"But I know how I was when I came back from the Congo. I ran faster and farther than anyone when it came to emotional attachments. You know that! No offence intended," Lois added in an aside to her twin.
"None taken," Alt-Lois murmured wryly.
"Oh." Clark hung his head. "I never thought. That's true, honey. You made me work really hard to get close to you."
"I know you meant well, sweetheart, but you should have thought this through a little better."
Sweetheart? Alt-Lois shook her head. And he called her honey? Lois Lane was not any man's honey. Never was, never would be.
She turned a discerning eye on the two of them. Whatever had possessed her to cut her hair like that? And why was she so thin? She was too thin. Had she done that for him? What kind of man would ask that of a woman? Couldn't he accept her the way that she was?
Now him, he was gorgeous. But why would he have picked bright colours for his outfit, she wondered. Although that might actually have been a better choice than black as it did look friendly. Not intimidating. Nope. He definitely looked approachable. She'd like to approach him… She cut that thought off at its source. Anyway, his suit was definitely eye-catching. Bet he'd look good in black, though. She regarded him solemnly, imagining him in a tight black formfitting outfit. At the mental picture produced, she found herself getting rather warm.
"Lois, you could have taken pity on a poor old man. You didn't have to go racing off like that; you could have waited for me…"
Alt-Lois couldn't believe her eyes as her boss huffed and puffed his way into the house. "Perry," she gasped.
He turned to her and as she caught sight of the look in his eyes, suddenly nothing else mattered. He pulled her to her feet and enfolded her in the tightest warmest embrace she'd ever had. "Lois, honey, you're alive! Sweet mother of God! What happened to you? No. Don't answer that. I just want to hold you so I know you're real. We all thought you were dead!"
As Perry rocked her back and forth, Alt-Lois clung to him. He was an anchor in the midst of chaos. Her mentor, her teacher, her boss, her friend, her almost-father, in his arms, she suddenly felt more confident, less topsy-turvy.

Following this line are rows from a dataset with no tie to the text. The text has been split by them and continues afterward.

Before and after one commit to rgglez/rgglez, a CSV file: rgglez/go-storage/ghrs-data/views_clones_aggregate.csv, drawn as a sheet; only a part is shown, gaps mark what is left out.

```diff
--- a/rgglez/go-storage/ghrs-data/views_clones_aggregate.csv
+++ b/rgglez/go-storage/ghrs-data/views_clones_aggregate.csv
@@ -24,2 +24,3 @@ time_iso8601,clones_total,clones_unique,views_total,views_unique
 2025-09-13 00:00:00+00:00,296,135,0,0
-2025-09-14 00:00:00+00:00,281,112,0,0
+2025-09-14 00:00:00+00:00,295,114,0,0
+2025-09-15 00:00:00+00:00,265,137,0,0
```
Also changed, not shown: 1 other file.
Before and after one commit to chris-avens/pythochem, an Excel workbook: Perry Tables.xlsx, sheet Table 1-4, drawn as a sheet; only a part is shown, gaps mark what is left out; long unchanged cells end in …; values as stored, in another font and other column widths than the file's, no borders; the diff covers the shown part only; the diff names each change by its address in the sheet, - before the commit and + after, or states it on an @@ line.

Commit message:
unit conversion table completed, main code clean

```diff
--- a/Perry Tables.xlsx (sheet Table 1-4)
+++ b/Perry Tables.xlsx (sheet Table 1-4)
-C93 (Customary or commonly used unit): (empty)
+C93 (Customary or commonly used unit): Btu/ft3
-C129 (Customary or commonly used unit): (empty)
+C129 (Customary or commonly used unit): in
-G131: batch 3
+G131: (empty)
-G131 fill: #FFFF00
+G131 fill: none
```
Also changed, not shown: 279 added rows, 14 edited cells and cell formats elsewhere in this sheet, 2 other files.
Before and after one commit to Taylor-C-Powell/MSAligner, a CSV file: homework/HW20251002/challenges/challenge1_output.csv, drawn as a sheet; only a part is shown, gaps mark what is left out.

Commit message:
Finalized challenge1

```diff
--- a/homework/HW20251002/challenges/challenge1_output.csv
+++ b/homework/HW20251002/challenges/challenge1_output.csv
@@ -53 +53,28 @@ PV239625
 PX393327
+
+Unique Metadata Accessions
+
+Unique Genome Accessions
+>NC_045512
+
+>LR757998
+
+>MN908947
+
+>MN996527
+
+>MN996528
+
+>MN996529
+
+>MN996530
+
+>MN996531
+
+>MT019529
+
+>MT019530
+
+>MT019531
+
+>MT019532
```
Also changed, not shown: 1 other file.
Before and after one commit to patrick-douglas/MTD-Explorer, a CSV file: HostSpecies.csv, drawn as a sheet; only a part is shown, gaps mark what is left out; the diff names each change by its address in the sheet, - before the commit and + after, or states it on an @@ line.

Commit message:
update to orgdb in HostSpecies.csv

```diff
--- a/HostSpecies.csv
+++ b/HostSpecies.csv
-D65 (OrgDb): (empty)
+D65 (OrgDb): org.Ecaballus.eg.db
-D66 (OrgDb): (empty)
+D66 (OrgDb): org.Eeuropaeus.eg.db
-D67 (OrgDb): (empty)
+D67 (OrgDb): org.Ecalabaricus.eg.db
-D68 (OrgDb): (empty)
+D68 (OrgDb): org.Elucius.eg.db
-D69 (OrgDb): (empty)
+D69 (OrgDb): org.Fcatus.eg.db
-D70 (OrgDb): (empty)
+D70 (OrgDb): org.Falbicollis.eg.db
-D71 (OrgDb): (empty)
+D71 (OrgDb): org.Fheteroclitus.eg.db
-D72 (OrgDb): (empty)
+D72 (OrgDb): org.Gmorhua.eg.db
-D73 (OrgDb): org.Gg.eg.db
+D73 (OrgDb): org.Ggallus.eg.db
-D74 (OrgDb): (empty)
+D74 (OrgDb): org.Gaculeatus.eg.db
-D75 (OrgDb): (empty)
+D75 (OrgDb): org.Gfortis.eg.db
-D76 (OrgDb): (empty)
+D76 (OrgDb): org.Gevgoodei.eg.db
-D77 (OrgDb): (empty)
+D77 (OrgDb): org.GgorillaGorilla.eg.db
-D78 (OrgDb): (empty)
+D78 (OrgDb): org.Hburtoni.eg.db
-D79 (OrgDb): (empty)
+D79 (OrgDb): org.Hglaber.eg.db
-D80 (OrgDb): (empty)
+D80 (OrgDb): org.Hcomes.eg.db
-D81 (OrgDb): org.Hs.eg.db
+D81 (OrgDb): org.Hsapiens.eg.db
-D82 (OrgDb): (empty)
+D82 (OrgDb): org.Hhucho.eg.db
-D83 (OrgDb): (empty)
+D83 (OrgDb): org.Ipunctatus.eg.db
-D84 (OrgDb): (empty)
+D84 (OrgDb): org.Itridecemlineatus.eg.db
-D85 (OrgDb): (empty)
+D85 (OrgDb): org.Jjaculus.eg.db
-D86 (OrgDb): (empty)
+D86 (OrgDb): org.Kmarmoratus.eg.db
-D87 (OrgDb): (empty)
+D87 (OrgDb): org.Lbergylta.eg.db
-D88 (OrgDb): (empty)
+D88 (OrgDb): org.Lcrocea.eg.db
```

Many, many minutes later, the four adults sat in the small living room, sipping tea and talking. Lois and Clark held hands, and Alt-Lois sat next to Perry, his arm looped loosely about her shoulders. Her questions had been answered, although the answers had only led to more questions. Those questions, however, wouldn't be answered until she got home and met the other Clark Kent. She wasn't sure if she were looking forward to doing that or not. Her counterpart certainly made marriage look good, and Clark Kent seemed like a, well, like a super man, but marriage? Hard to believe.
However, as she studied the couple in love, she couldn't help but feel envious. But just because she was envious was no reason to rush into anything with this other Clark Kent, she reminded herself. He might turn out to be completely different from this Clark Kent, and if she did rush into a relationship, she might not find that out until it was too late. Keep him at a distance — that was her plan. Yep. No leaping before looking. No jumping from the frying pan to the fire. She wasn't going to react without thinking long and hard first. Nope. Caution — that was going to be Lois Lane's new watchword.
Besides, she still had her career to establish. After such a long absence from reporting — inadvertent though it might have been — it would have lost most, if not all, of its momentum. That was going to be much more of a priority than any possible relationship with Clark Kent, even if Clark Kent happened to be the most powerful man in the world as well as, in her studied opinion, the best looking. No. No matter how intriguing that romantic possibility might be, it was just out of the question. No way.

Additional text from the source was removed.